Labour and Lib Dem spokespeople have been competing on how best to insult young people struggling to pay for their own pensions this week.
Speaking at an Institute of Public Policy Research meeting, Pensions Minister James Purnell highlighted the fact that the number of young people saving for a pension has gone down in the past five years from 1-in-3 to 1-in-4. His explanation is simple:
“At the moment, young people are acting as if they expect to be able to fund a longer and longer retirement with less and less saving.”
“This research highlights the fact that there is a pressing need to help the young when it comes to financial understanding.
“All the signs point to a huge shift in the financial knowledge of young people now compared with their parents.
“The Government’s university tuition fees, high house prices and the aggressive marketing of credit are all contributing factors.
“Although there is some financial education and help for people when they are in difficulty, the focus should be on tackling this problem before it occurs.
“There should be a genuinely independent financial advice network to help people before financial hardship takes hold.”
To be fair on Vince, he does at least refer to contributing factors such as house prices and graduate debt, but he doesn’t propose doing anything about them – he magic bullet is simple more education. James Purnell doesn’t even go that far. His explanation are “Three Cs” – confidence, complexity and culture. All three may well be true, but that is to pretend that pensions are wholly divorced from everything else.
The reason a “live fast, die poor” culture has emerged is that credit and depending on parents is the norm for young people these days; it’s how you get on in life. Lecturing people about depending on too much credit is a little rich in a country where it is government policy to have every young person in hundreds of thousands of pounds of debt before they hit thirty.
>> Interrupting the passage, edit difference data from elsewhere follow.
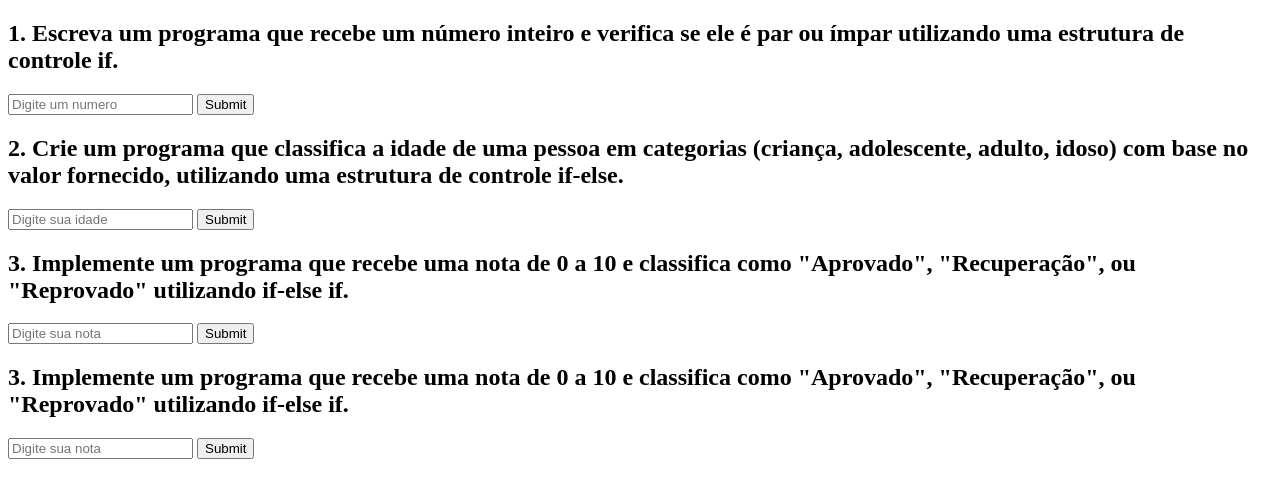
Repository: chidekina/prati-logica
Page: index.html
The author's editor kept a copy of each file at every save. The page is drawn from the files as they stood at one save, then again after the next save.
The browser window is 1280 px wide. The pictures show the whole page.

Above is the page before, as saved 2025-04-29 14:24:36.

After the next save:
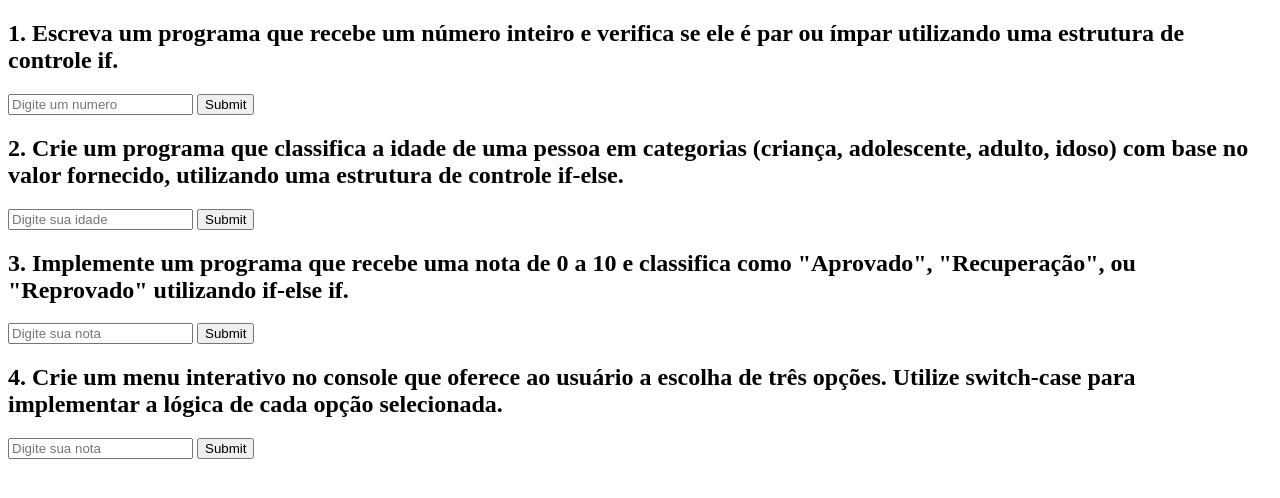
Saved 20 s later.
--- a/index.html
+++ b/index.html
@@ -43,8 +43,8 @@ controle if-else.
 </div>
     <div>
         <h2>
-            3. Implemente um programa que recebe uma nota de 0 a 10 e classifica como
-"Aprovado", "Recuperação", ou "Reprovado" utilizando if-else if.
+            4. Crie um menu interativo no console que oferece ao usuário a escolha de três opções.
+Utilize switch-case para implementar a lógica de cada opção selecionada.
     </h2>
     <div>
         <input id="task3" type="text" placeholder="Digite sua nota" />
And are we really expected to believe that the previous generation were any more careful with money than we are? Last time I looked, they spent their youth on drugs shagging anything that moved. The generation before, that grew up in the 1920s and lived through World War Two, certainly knew the meaning of saving for the future. I’ll take lectures from them, but not their profligate children.